Though topline numbers clearly show how large—and growing—the disparities are between Black and White families’ wealth and income in the United States, these numbers have other, less-discussed consequences. Lynnette Khalfani-Cox writes for Vox that those Black households able to achieve a certain level of wealth face higher barriers than White households to growing that wealth. Longstanding discrimination limited Black families’ reliance on social safety net programs and access to wealth-building opportunities. And systemic inequality inhibited Black intergenerational mobility such that better-off Black families frequently relied on financial support from other family members who have not reached the same standard of living or have high levels of debt. This so-called Black tax—“the obligations of first-in-the-family college graduates, professionals, or others who ‘make it’ to assist their family members,” explains Khalfani-Cox—has implications on economic mobility and opportunity. The Black tax reduces overall wealth among Black families and their ability to save, invest, and grow their money, undoubtedly contributing to racial wealth disparities in the United States both now and in the future.

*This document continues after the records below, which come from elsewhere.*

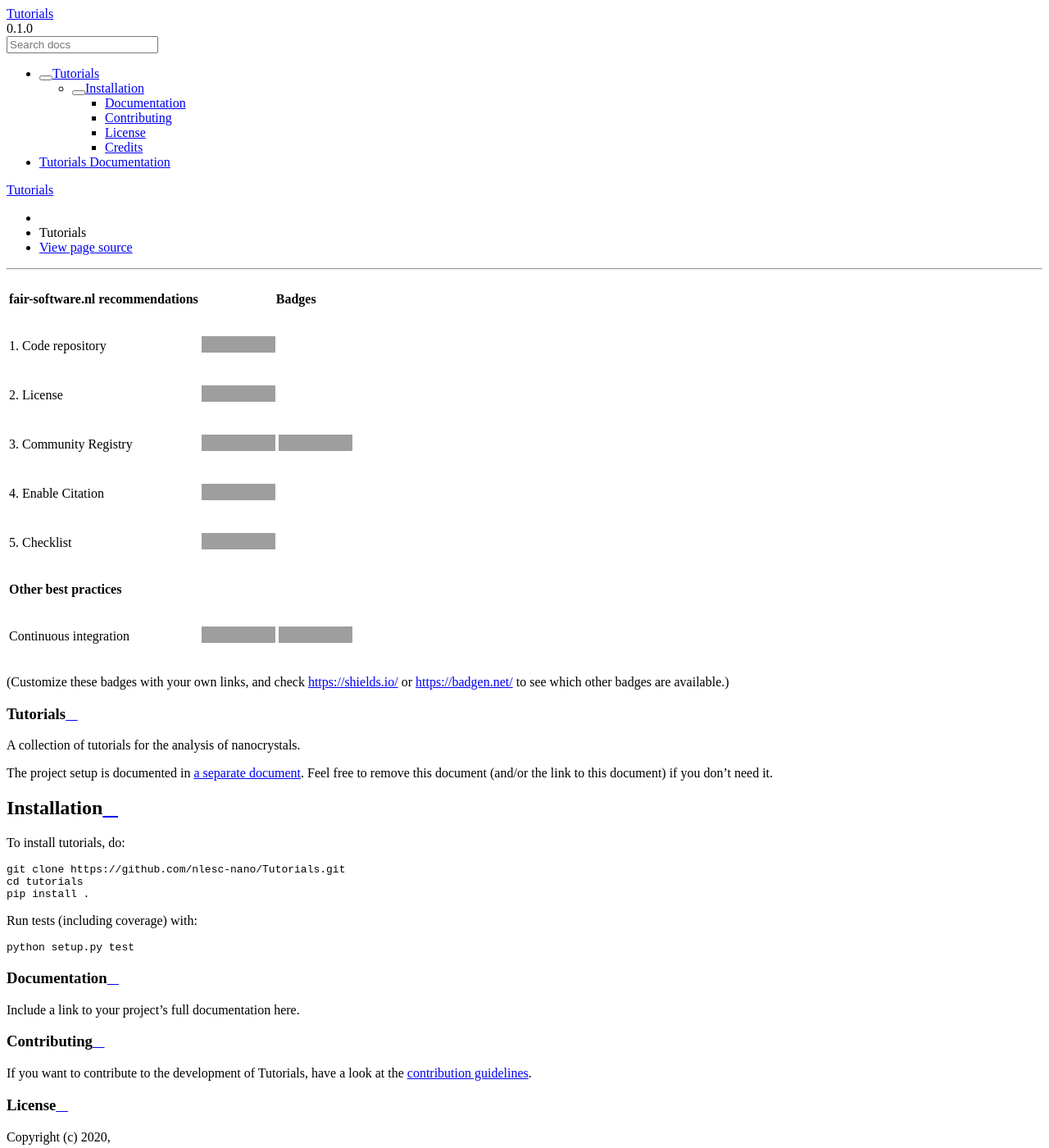
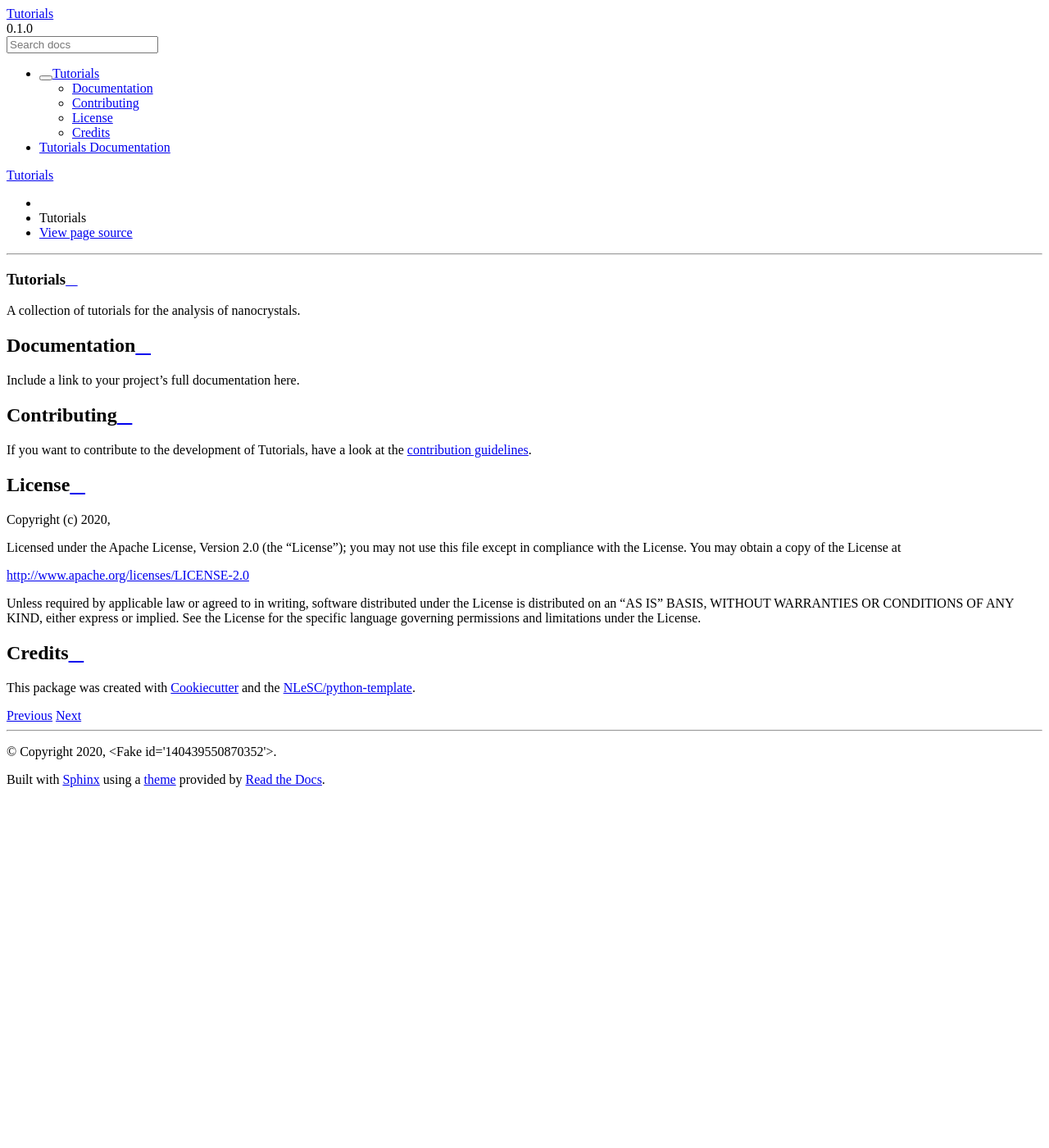
Before and after one commit to nlesc-nano/Tutorials, a Sphinx documentation site: the page built from docs/includeme.rst, in a window 1280 px wide and 1400 px high. Shown: the whole window at 82% size. Built offline with Sphinx 7.4.7 and the Read the Docs theme 2.0.0, drawn with Linux system fonts in a browser that asks for light colours; some of the changed text lies outside the part shown; grey boxes are pictures that could not be loaded.

```diff
--- a/README.rst
+++ b/README.rst
@@ -1,90 +1,8 @@
-.. list-table::
-   :widths: 25 25
-   :header-rows: 1
-
-   * - fair-software.nl recommendations
-     - Badges
-   * - \1. Code repository
-     - |GitHub Badge|
-   * - \2. License
-     - |License Badge|
-   * - \3. Community Registry
-     - |PyPI Badge| |Research Software Directory Badge|
-   * - \4. Enable Citation
-     - |Zenodo Badge|
-   * - \5. Checklist
-     - |CII Best Practices Badge|
-   * - **Other best practices**
-     -
-   * - Continuous integration
-     - |Python Build| |PyPI Publish|
-
-(Customize these badges with your own links, and check https://shields.io/ or https://badgen.net/ to see which other badges are available.)
-
-.. |GitHub Badge| image:: https://img.shields.io/badge/github-repo-000.svg?logo=github&labelColor=gray&color=blue
-   :target: https://github.com/nlesc-nano/Tutorials.git
-   :alt: GitHub Badge
-
-.. |License Badge| image:: https://img.shields.io/github/license/juliette1996/tutorials
-   :target: https://github.com/juliette1996/tutorials
-   :alt: License Badge
-
-.. |PyPI Badge| image:: https://img.shields.io/pypi/v/tutorials.svg?colorB=blue
-   :target: https://pypi.python.org/project/tutorials/
-   :alt: PyPI Badge
-.. |Research Software Directory Badge| image:: https://img.shields.io/badge/rsd-tutorials-00a3e3.svg
-   :target: https://www.research-software.nl/software/tutorials
-   :alt: Research Software Directory Badge
-
-..
-    Goto https://zenodo.org/account/settings/github/ to enable Zenodo/GitHub integration.
-    After creation of a GitHub release at https://github.com/juliette1996/tutorials/releases
-    there will be a Zenodo upload created at https://zenodo.org/deposit with a DOI, this DOI can be put in the Zenodo badge urls.
-    In the README, we prefer to use the concept DOI over versioned DOI, see https://help.zenodo.org/#versioning.
-.. |Zenodo Badge| image:: https://zenodo.org/badge/DOI/< replace with created DOI >.svg
-   :target: https://doi.org/<replace with created DOI>
-   :alt: Zenodo Badge
-
-..
-    A CII Best Practices project can be created at https://bestpractices.coreinfrastructure.org/en/projects/new
-.. |CII Best Practices Badge| image:: https://bestpractices.coreinfrastructure.org/projects/< replace with created project identifier >/badge
-   :target: https://bestpractices.coreinfrastructure.org/projects/< replace with created project identifier >
-   :alt: CII Best Practices Badge
-
-.. |Python Build| image:: https://github.com/juliette1996/tutorials/workflows/Python/badge.svg
-   :target: https://github.com/juliette1996/tutorials/actions?query=workflow%3A%22Python%22
-   :alt: Python Build
-
-.. |PyPI Publish| image:: https://github.com/juliette1996/tutorials/workflows/PyPI/badge.svg
-   :target: https://github.com/juliette1996/tutorials/actions?query=workflow%3A%22PyPI%22
-   :alt: PyPI Publish
-
-################################################################################
+#########
 Tutorials
-################################################################################
+#########
 
 A collection of tutorials for the analysis of nanocrystals.
-
-
-The project setup is documented in `a separate document <project_setup.rst>`_. Feel free to remove this document (and/or the link to this document) if you don't need it.
-
-Installation
-------------
-
-To install tutorials, do:
-
-.. code-block:: console
-
-  git clone https://github.com/nlesc-nano/Tutorials.git
-  cd tutorials
-  pip install .
-
-
-Run tests (including coverage) with:
-
-.. code-block:: console
-
-  python setup.py test
 
 
 Documentation
--- a/docs/0_documentation.rst
+++ b/docs/0_documentation.rst
@@ -7,3 +7,4 @@
     1_build_qd
     2_fitting
     3_classical_md
+    4_filter_and_compute
--- a/setup.py
+++ b/setup.py
@@ -1,5 +1,4 @@
 #!/usr/bin/env python
-# -*- coding: utf-8 -*-
 import os
 
 from setuptools import setup
@@ -19,7 +18,7 @@
     version=version['__version__'],
     description="A collection of tutorials for the analysis of nanocrystals.",
     long_description=readme + '\n\n',
-    author="Juliette Zito",
+    author=["Juliette Zito", "felipe zapata"],
     author_email='juliette.zito@hotmail.fr',
     url='https://github.com/nlesc-nano/Tutorials',
     packages=[
```
Also changed, not shown: tutorials/__init__.py (deleted, +0 -10 lines), docs/4_filter_and_compute.rst (added), 4 other files.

Figure is from Equitable Growth’s “Tax evasion at the top of the U.S. income distribution and how to fight it,” by Daniel Reck, Max Risch, and Gabriel Zucman.